How to stay positive and busy during this challenging time

In 20 years, what will your child remember? Yearbooks often ask graduates where they hope to be two decades later. In just a few months, we as a nation will reflect on the 20-year mark following the September 11 attacks. How do we want our children to recall the era of the 2020 coronavirus? Do we want them to reflect on the ordeal as a horrible experience where they were climbing the walls, or one where they made arts and crafts and bonded with their siblings?

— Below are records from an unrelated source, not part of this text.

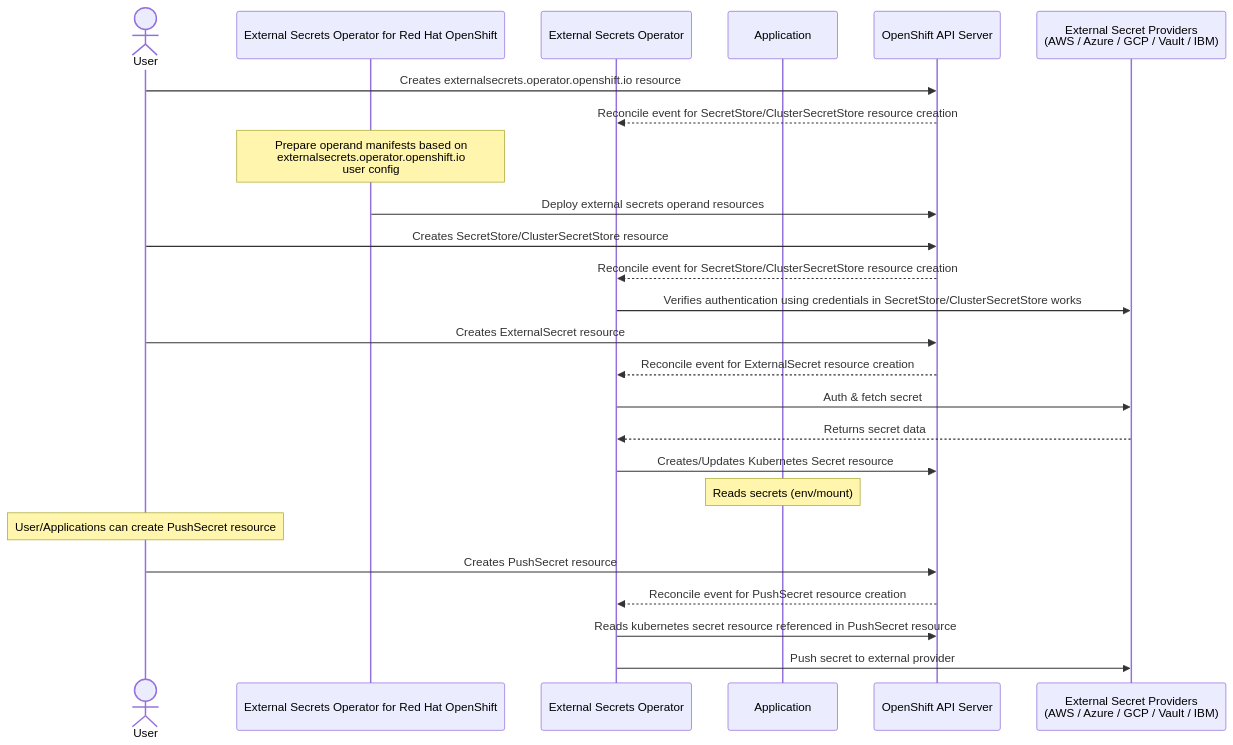
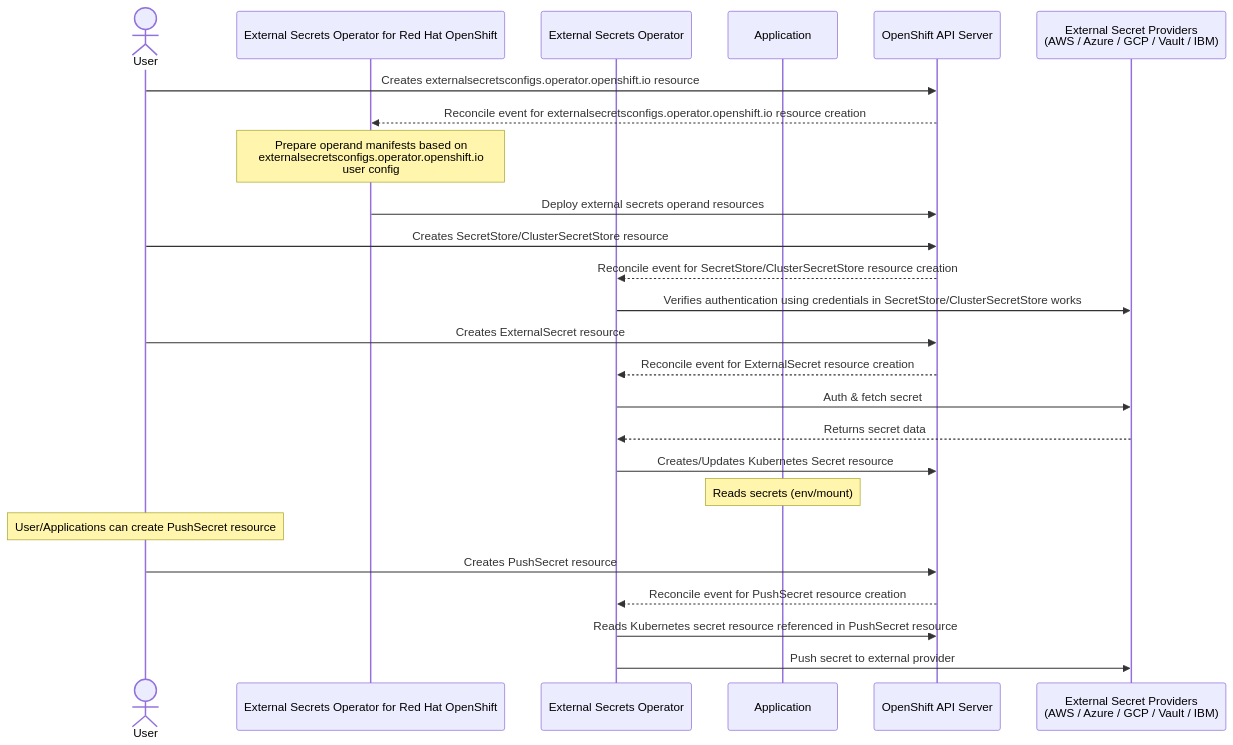
One commit to openshift/enhancements changed the diagram in enhancements/external-secrets-operator/external-secrets-operator.md. Above: the diagram before and after it, drawn with Mermaid. The commit also changed other lines of this file, not shown here.

First line of the commit message:
ESO-101: Revisits and restructures external-secrets-operator APIs for GA (#1835)

````diff
--- a/enhancements/external-secrets-operator/external-secrets-operator.md
+++ b/enhancements/external-secrets-operator/external-secrets-operator.md
@@ -123,35 +142,35 @@
 ```mermaid
 sequenceDiagram
     actor User as User
     participant RHESO as External Secrets Operator for Red Hat OpenShift
     participant ESO as External Secrets Operator
     participant App as Application
     participant API as OpenShift API Server
     participant Providers as External Secret Providers<br/>(AWS / Azure / GCP / Vault / IBM)
 
     %% external secrets operand deployment
-    User->>API: Creates externalsecrets.operator.openshift.io resource
-    API-->>ESO: Reconcile event for SecretStore/ClusterSecretStore resource creation
-    Note over RHESO: Prepare operand manifests based on<br/>externalsecrets.operator.openshift.io<br/>user config
+    User->>API: Creates externalsecretsconfigs.operator.openshift.io resource
+    API-->>RHESO: Reconcile event for externalsecretsconfigs.operator.openshift.io resource creation
+    Note over RHESO: Prepare operand manifests based on<br/>externalsecretsconfigs.operator.openshift.io<br/>user config
     RHESO->>API: Deploy external secrets operand resources
 
     %% SecretStore creation
     User->>API: Creates SecretStore/ClusterSecretStore resource
     API-->>ESO: Reconcile event for SecretStore/ClusterSecretStore resource creation
     ESO->>Providers: Verifies authentication using credentials in SecretStore/ClusterSecretStore works
 
     %% Pull Flow
     User->>API: Creates ExternalSecret resource
     API-->>ESO: Reconcile event for ExternalSecret resource creation
     ESO->>Providers: Auth & fetch secret
     Providers-->>ESO: Returns secret data
     ESO->>API: Creates/Updates Kubernetes Secret resource
     Note over App: Reads secrets (env/mount)
 
     %% Push Flow
     Note over User: User/Applications can create PushSecret resource
     User->>API: Creates PushSecret resource
     API-->>ESO: Reconcile event for PushSecret resource creation
-    ESO->>API: Reads kubernetes secret resource referenced in PushSecret resource
+    ESO->>API: Reads Kubernetes secret resource referenced in PushSecret resource
     ESO->>Providers: Push secret to external provider
 ```
````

Many of the elderly from our community have been secluded in local nursing homes and rehabilitation facilities since the onset of the global COVID-19 pandemic. Generally, patients participated in daily activities all geared to keep their moods upbeat and their smiles forever widening. The onset of the virus left many unanswered questions, many that persist today. A devastating coronavirus outbreak at a Washington State nursing home in the beginning of our nation’s struggles shed light on the need to ensure the safety at institutions that house our vulnerable aging population, considering their close living quarters.

In a cavernous conference hall at the Walter E. Washington Convention Center in Downtown DC last week, over 18,000 delegates from across the US and Israel and around the world thundered with cheers over highly partisan addresses by an all-star roster of Trump administration-affiliated speakers, including Vice President Mike Pence, US Ambassador to Israel David Friedman, House Minority Leader Kevin McCarthy, and Secretary of State Mike Pompeo. During their speeches and others, the crowd gave standing ovations for mentions of President Donald Trump, while references to leading Democrats like Senator and Presidential candidate Bernie Sanders, Representative Ilhan Omar, and former President Barack Obama drew resounding boos.